This project engages students and faculty of various backgrounds in the exploration, analysis and potential alleviation of this very central contemporary challenge. Moreover, this project is open to entrepreneurial development of significant findings.

The project also utilizes a hybrid format that replaces, when more efficient, at least 50% of traditional in-person discussion, presentation and tutorial activities with synchronous online options, while maintaining in person hands-on exploration and analysis options.

Student team members can expect to spend as much time participating in this project as they would in a traditional course. Students must be able to access the Internet frequently and conveniently and must be competent at using e-mail, managing files, and navigating Web sites. Several aspects of the project administration and assessments may also involve downloading relevant third party software.

Experience Gained

The learning outcomes include:

  • demonstrated knowledge and understanding of security issues in relation to the design, development and use of implantable medical devices.
  • communicating cybersecurity issues effectively to a variety of audiences.
  • identifying vulnerabilities enabled by remote communication among devices.
  • identifying methods to mitigate vulnerabilities enabled by remote communication among devices.
  • assessing the energy capabilities of special purpose small devices.

Gain hands-on experience in the following tools and methodologies:

  • Arduino & Rasberry Pi Computing
  • Coding and coding software
  • Case studies
  • Design thinking
  • CASA (=cryptanalysis and signals analysis) lab
  • Human interface design
  • Laboratory testing
  • Market research
  • Mobile tech development
  • Qualitative research methods
  • Quantitative research methods

Majors and Interests Needed

  • Biological Sciences
  • Computer Science
  • Electrical & Computer Engineering
  • Information Technology & Supply Chain Management
  • Materials Science & Engineering
  • Mathematics
  • Mechanical and Biomedical Engineering
  • Multidisciplinary Studies
  • Physics

VIP Coach Information

Dr. Marion Scheepers is a Distinguished Professor in the Mathematics department.
Dr. Liljana Babinkostova is a Professor in the Mathematics department.
Jerome Radcliffe is the Director of Product Security Testing and Research at Thermo Fisher Scientific.
Robert Erbes is the Senior Cyber Security Researcher, Cyber Research and Development Department Idaho National Laboratory.

Course Information

VIP  200, VIP 400, or VIP 500.
Full semester course.
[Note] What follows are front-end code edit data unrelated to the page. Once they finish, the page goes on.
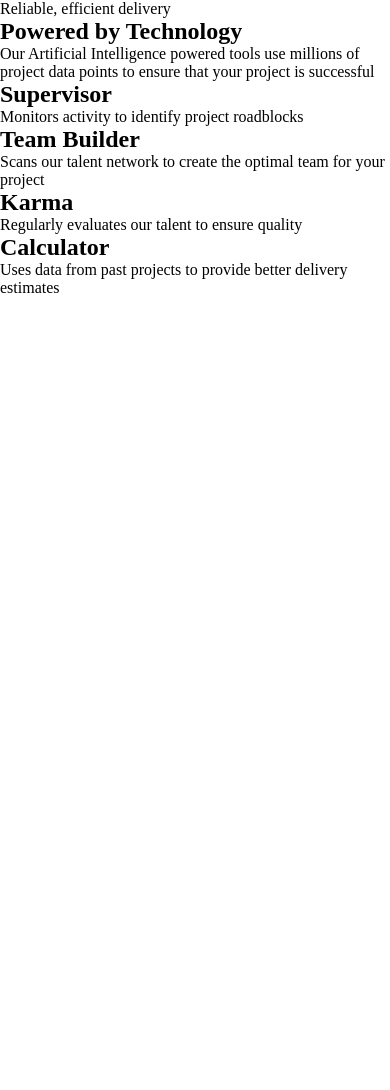
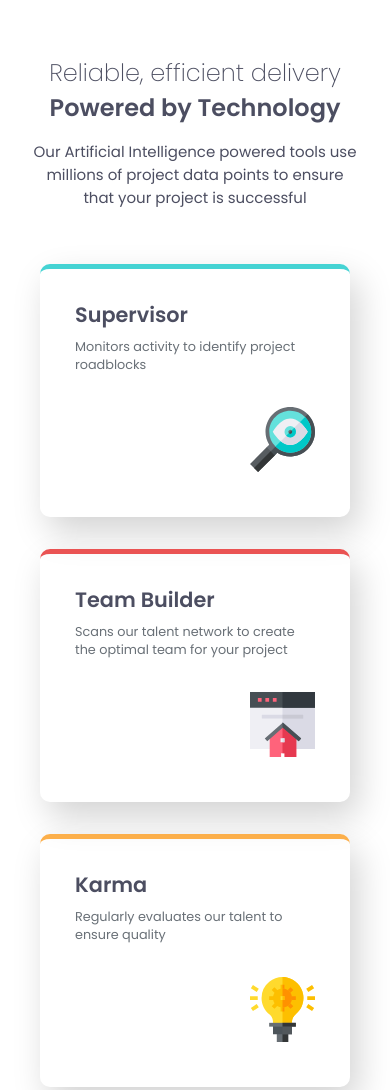
Before and after one commit to AllanKyleV/Four-Card-Feature-Section, a plain HTML site: page index.html in a window 390 px wide. Shown: the top 1090 px of the page. Before the commit the page ends 844 px from the top, so only its background shows below. Drawn offline with Linux system fonts and the light colour scheme.

Commit message:
Mobile view, done!

```diff
--- a/index.html
+++ b/index.html
@@ -19,31 +19,34 @@
   <!--Main-->
   <main>
     <section class="title">
-      <p>Reliable, efficient delivery</p>
-      <h1>Powered by Technology</h1>
-
-      <p>Our Artificial Intelligence powered tools use millions of project data points to ensure that your project is successful</p>
+      <p class="title__subtitle">Reliable, efficient delivery</p>
+      <h1 class="title__main">Powered by Technology</h1>
+      <p class="title__description">Our Artificial Intelligence powered tools use millions of project data points to ensure that your project is successful</p>
     </section>
 
     <section class="card-container">
-      <div class="items supervisor">
+      <div class="item supervisor">
         <h2>Supervisor</h2>
         <p>Monitors activity to identify project roadblocks</p>
+        <img src="images/icon-supervisor.svg" alt="an icon">
       </div>
 
-      <div class="items team-builder">
+      <div class="item team-builder">
         <h2>Team Builder</h2>
         <p>Scans our talent network to create the optimal team for your project</p>
+        <img src="images/icon-team-builder.svg" alt="an icon">
       </div>
 
-      <div class="items karma">
+      <div class="item karma">
         <h2>Karma</h2>
         <p>Regularly evaluates our talent to ensure quality</p>
+        <img src="images/icon-karma.svg" alt="an icon">
       </div>
 
-      <div class="items calculator">
+      <div class="item calculator">
         <h2>Calculator</h2>
         <p>Uses data from past projects to provide better delivery estimates</p>
+        <img src="images/icon-calculator.svg" alt="an icon">
       </div>
     </section>
   </main>
--- a/styles/styles.css
+++ b/styles/styles.css
@@ -2,7 +2,20 @@
 
 @font-face {
     font-family: 'Poppins';
-    src: url('/fonts/Poppins/Poppins-Black.ttf') format('truetype');
+    src: url('/fonts/Poppins/Poppins-ExtraLight.ttf') format('truetype');
+    font-weight: 200;
+}
+
+@font-face {
+    font-family: 'Poppins';
+    src: url('/fonts/Poppins/Poppins-Regular.ttf') format('truetype');
+    font-weight: 400;
+}
+
+@font-face {
+    font-family: 'Poppins';
+    src: url('/fonts/Poppins/Poppins-SemiBold.ttf') format('truetype');
+    font-weight: 600;
 }
 
 /* Base Styles */
@@ -19,9 +32,9 @@
     --font-size-body: 15px;
 
     --font-primary: 'Poppins', sans-serif;
+    --font-weight-extralight: 200;
     --font-weight-regular: 400;
     --font-weight-semibold: 600;
-    --font-weight-bold: 900;
 }
 
 /* Mobile Workflow*/
@@ -31,3 +44,91 @@
     padding: 0;
     box-sizing: border-box;
 }
+
+body {
+    font-family: var(--font-primary);
+    font-size: var(--font-size-body);
+    color: var(--neutral-grey-500);
+}
+
+main {
+    display: flex;
+    flex-direction: column;
+    padding: 25px 0 50px;
+    gap: 25px;
+}
+
+main .title {
+    display: flex;
+    flex-direction: column;
+    justify-content: center;
+    align-items: center;
+    text-align: center;
+    padding: 30px;
+}
+
+main .title .title__subtitle {
+    font-weight: var(--font-weight-extralight);
+    font-size: 1.5rem;
+}
+
+main .title .title__main {
+    font-weight: var(--font-weight-semibold);
+    font-size: 1.5rem;
+    padding-bottom: 15px;
+}
+
+main .title .title__description {
+    font-weight: var(--font-weight-regular);
+}
+
+main .card-container {
+    display: flex;
+    flex-direction: column;
+    justify-content: center;
+    align-items: center;
+    gap: 32px;
+}
+
+main .item {
+    width: 310px;
+    box-shadow: 8px 15px 35px lightgrey;
+    padding: 30px 35px 45px;
+    display: flex;
+    flex-direction: column;
+    gap: 8px;
+    border-radius: 10px;
+}
+
+main .supervisor {
+    border-top: 5px solid var(--primary-cyan);
+}
+
+main .team-builder {
+    border-top: 5px solid var(--primary-red);
+}
+
+main .karma {
+    border-top: 5px solid var(--primary-orange);
+}
+
+main .calculator {
+    border-top: 5px solid var(--primary-blue);
+}
+
+main .item h2 {
+    font-weight: var(--font-weight-semibold);
+    font-size: 1.3rem;
+}
+
+main .item p {
+    font-weight: var(--font-weight-regular);
+    color: var(--neutral-grey-400);
+    font-size: 0.8rem;
+}
+
+main .item img {
+    width: 65px;
+    align-self: flex-end;
+    margin-top: 25px;
+}
```
Also changed, not shown: styles/grid.html (+20 -14 lines).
Choose to enroll in 1 or 2 credits.

Interested in joining this team?

For more information and to request a permission number to register, contact Marion Scheepers at OR complete this interest form and someone will contact you.  Check out this document for tips on contacting a professor about joining a team.

To register: search by Subject: Vertically Integrated Projects, read the project description to find the right section of VIP 200, 400, or 500. Use permission number, here are instructions Registrar Help: Add with Permission Number